In some cases, a shared drain can also exist in a private capacity. This happens when the shared drain hasn’t been taken over by the local council or water authority, often because it’s on private, shared property. This can happen with terraced houses or blocks of flats. Again, a drain survey can help you to establish whether you’re connected to private shared drains or public shared drains.
Why Might You Have a Shared Drain?
Shared drains exist for a number of reasons and are particularly common in built-up urban areas where there’s lots of housing connected to local sewer systems. Private drains often connect to public shared drains, creating a dense network of pipes and drains in a small area.
For example, shared drains often run along the entire length of a street.
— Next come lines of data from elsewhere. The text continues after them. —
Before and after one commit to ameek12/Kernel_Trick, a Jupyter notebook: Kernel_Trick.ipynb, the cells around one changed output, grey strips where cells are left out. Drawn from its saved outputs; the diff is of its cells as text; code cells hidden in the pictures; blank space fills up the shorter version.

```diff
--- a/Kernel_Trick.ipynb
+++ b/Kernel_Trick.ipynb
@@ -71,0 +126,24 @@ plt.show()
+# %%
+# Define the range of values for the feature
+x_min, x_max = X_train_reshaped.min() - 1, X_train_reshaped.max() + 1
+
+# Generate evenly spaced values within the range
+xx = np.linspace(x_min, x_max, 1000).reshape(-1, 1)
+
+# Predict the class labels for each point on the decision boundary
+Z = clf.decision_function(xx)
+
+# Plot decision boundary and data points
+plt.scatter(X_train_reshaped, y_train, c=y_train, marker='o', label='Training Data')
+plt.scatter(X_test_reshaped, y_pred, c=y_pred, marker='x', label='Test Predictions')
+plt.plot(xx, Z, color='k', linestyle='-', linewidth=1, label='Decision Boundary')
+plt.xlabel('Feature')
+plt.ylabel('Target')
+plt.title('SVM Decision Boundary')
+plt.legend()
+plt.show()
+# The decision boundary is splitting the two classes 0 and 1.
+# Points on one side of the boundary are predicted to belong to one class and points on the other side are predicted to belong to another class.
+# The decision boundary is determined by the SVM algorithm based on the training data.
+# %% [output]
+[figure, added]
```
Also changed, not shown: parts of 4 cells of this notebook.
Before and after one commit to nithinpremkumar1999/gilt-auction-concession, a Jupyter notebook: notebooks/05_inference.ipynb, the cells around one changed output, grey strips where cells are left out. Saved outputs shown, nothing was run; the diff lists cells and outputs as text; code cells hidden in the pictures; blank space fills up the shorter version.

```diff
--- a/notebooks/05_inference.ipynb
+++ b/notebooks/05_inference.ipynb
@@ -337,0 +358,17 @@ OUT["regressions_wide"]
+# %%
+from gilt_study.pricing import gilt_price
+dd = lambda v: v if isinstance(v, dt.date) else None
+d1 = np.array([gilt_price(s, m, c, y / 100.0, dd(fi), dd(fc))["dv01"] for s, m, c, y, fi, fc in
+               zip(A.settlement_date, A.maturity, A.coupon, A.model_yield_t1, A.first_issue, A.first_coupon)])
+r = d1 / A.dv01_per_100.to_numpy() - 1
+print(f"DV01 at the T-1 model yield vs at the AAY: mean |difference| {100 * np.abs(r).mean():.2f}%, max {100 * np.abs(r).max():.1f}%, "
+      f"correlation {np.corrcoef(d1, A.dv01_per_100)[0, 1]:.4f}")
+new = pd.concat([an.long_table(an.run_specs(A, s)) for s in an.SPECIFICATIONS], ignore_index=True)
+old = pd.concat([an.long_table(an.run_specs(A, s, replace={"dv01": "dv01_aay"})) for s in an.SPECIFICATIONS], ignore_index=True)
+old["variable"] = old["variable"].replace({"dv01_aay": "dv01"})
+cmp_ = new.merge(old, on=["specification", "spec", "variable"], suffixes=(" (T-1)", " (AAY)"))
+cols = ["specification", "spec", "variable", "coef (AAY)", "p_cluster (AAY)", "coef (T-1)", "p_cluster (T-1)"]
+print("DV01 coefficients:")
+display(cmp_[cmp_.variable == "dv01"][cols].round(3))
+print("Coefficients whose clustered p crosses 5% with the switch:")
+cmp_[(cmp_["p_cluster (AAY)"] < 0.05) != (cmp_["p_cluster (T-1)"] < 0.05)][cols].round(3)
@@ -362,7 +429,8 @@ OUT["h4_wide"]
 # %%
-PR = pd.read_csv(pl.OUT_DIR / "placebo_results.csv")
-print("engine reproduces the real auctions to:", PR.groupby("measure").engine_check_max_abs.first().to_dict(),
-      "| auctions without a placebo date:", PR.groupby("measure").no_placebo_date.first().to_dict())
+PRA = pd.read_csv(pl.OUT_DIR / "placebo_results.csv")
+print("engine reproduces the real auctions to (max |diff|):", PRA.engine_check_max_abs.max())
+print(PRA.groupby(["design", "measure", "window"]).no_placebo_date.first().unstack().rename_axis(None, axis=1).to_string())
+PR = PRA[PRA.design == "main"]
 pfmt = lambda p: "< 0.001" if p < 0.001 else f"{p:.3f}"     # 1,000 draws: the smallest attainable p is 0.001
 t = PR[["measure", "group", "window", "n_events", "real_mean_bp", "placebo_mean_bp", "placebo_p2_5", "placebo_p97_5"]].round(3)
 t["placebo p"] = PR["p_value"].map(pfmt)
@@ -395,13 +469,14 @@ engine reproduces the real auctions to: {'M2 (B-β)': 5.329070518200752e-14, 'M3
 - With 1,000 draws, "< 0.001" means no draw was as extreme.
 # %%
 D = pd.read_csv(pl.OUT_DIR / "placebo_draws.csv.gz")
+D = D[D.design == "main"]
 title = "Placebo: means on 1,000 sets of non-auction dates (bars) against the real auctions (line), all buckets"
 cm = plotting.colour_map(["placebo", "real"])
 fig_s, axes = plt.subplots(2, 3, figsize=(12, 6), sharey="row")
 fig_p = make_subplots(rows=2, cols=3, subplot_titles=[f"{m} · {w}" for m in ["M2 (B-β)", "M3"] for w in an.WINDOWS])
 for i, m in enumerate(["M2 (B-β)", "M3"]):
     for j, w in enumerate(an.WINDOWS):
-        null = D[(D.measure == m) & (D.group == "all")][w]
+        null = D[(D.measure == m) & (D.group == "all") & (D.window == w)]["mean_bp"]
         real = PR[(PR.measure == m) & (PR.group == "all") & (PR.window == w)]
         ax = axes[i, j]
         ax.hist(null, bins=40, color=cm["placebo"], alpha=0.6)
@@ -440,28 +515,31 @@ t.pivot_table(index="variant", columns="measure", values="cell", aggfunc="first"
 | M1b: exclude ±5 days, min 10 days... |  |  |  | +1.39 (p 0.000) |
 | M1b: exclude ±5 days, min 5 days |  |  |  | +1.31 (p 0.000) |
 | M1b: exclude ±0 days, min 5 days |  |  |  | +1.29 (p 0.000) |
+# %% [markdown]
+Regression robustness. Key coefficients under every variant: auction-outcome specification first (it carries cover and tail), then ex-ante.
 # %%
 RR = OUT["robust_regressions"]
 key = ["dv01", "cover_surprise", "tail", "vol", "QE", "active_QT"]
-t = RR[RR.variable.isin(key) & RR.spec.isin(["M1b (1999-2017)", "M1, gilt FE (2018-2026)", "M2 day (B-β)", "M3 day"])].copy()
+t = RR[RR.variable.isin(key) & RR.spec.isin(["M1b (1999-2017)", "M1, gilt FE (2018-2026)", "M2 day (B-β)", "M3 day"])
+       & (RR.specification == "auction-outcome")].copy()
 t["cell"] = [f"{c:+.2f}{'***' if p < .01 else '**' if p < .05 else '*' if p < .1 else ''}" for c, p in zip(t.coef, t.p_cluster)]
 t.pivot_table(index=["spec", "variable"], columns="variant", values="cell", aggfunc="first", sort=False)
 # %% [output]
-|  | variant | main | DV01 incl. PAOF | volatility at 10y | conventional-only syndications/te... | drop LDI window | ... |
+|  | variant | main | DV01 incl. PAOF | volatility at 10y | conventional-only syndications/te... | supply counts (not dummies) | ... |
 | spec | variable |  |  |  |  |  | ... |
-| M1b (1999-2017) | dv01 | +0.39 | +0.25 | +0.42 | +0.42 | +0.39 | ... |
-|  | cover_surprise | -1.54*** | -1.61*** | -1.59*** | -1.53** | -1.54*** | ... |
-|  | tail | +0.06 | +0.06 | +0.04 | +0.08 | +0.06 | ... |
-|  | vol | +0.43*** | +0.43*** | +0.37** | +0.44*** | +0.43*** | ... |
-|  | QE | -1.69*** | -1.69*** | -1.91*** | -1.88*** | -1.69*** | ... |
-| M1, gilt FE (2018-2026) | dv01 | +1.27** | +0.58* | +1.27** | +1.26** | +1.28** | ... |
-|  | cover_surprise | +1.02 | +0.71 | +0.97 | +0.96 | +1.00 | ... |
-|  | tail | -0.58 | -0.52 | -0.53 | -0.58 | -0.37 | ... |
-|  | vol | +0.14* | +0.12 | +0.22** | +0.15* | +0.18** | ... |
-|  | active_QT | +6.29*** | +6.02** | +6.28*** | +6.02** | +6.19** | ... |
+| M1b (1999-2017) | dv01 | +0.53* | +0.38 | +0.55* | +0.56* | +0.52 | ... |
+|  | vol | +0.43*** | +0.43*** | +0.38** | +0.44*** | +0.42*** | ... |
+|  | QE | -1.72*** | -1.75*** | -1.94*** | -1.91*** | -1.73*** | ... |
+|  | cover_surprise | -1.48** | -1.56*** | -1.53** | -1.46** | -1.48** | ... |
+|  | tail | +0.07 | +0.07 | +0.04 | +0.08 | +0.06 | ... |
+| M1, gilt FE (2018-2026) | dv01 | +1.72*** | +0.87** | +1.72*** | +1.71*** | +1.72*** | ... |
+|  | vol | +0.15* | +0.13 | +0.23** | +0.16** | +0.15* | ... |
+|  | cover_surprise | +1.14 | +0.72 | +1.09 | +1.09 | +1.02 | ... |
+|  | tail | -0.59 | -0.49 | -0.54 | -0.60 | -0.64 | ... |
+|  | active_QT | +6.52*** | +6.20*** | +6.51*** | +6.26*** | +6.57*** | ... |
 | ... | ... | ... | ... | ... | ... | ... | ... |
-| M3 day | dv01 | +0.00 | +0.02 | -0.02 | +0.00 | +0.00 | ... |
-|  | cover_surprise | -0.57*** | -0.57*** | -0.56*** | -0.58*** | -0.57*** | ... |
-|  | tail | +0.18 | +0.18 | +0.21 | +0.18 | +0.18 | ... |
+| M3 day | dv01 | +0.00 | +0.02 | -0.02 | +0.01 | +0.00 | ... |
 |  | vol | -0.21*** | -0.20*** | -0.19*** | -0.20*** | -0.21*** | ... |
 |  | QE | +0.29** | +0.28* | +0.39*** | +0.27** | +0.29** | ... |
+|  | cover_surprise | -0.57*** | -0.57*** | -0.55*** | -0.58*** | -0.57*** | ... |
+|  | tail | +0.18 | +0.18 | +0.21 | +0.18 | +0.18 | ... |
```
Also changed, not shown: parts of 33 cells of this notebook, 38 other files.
Each house on the street has its own pipes and drains, which directly connect the property to the central shared drain. Waste is discharged from your home and makes its way to the shared drain. From here, it’s eventually ejected into public sewers, before making its way to a public sewage treatment plant to be broken down.
Shared drains essentially exist to allow for a higher drainage capacity and to allow for economical shared sewer facilities, which is particularly important in ever-expanding towns and cities.
Who’s Responsible for a Shared Drain?
Public shared drains, such as a pipe connecting a row of houses on the street, are often the responsibility of the local water authority. They commonly own these shared drains, so if a problem arises in the shared pipes, such as blockages or breakages, it’s the water authority’s job to fix it.
In scenarios where there is a privately owned shared drain, such as in a block of apartments, everyone in the block connected to the private drain is equally responsible for it should things go wrong.
If the blockage is in the public part of a shared drain, the water authorities will come in and remove it. They’ll also maintain and repair any drains that fall into their area of responsibility.
However, if a blockage occurs in a private drain before the drain has connected to the public one, the responsibility falls on the homeowner. Things get much more complicated if it’s a shared, private drain.
In theory, all of the homeowners who make use of the shared drain are equally responsible. If there’s a blockage, everyone should pitch in and pay for repairs. In reality, this can cause arguments and issues with neighbours, particularly if it’s unclear if the blockage occurred in the shared area of the private drain or in a drain that had yet to connect with the shared drain.
If an agreement can’t be arranged between neighbours, the council can enforce notice and charge everyone equally for the repair and maintenance. If you’re part of a shared private drain network, it’s important to know where you stand and what you’re responsible for should problems arise.
The Importance of Drain Surveys
Because of the complicated and dense network of pipes and drains, both public and private, which connect households to sewer systems, it’s important to know which parts of a drain are your responsibility, which are the shared responsibility of other homeowners, and which are under the jurisdiction of the local water authority.
A drain survey can help to map out your local drainage area. If there’s a blockage, you’ll be able to immediately identify who has responsibility for clearing it once you’ve located exactly where in the network the blockage is.
Drain surveys can be carried out before you purchase a new home, giving you a clear picture of what you’re responsible for. Drain surveys can also help to solve disputes with neighbours, should any blockages arise in the future.
Need More Help? Contact OMDI for More Information on Shared Drains
Our expert team at OMDI has years’ experience designing, installing and maintaining drainage solutions, alongside many more off-mains drainage and treatment services.
Our friendly and professional staff are happy to help if you’re looking to enquire more about a drain survey of your property to establish whether you have any shared drains, amongst other issues. Contact OMDI today for more information on shared drains and for a free quote on any work required.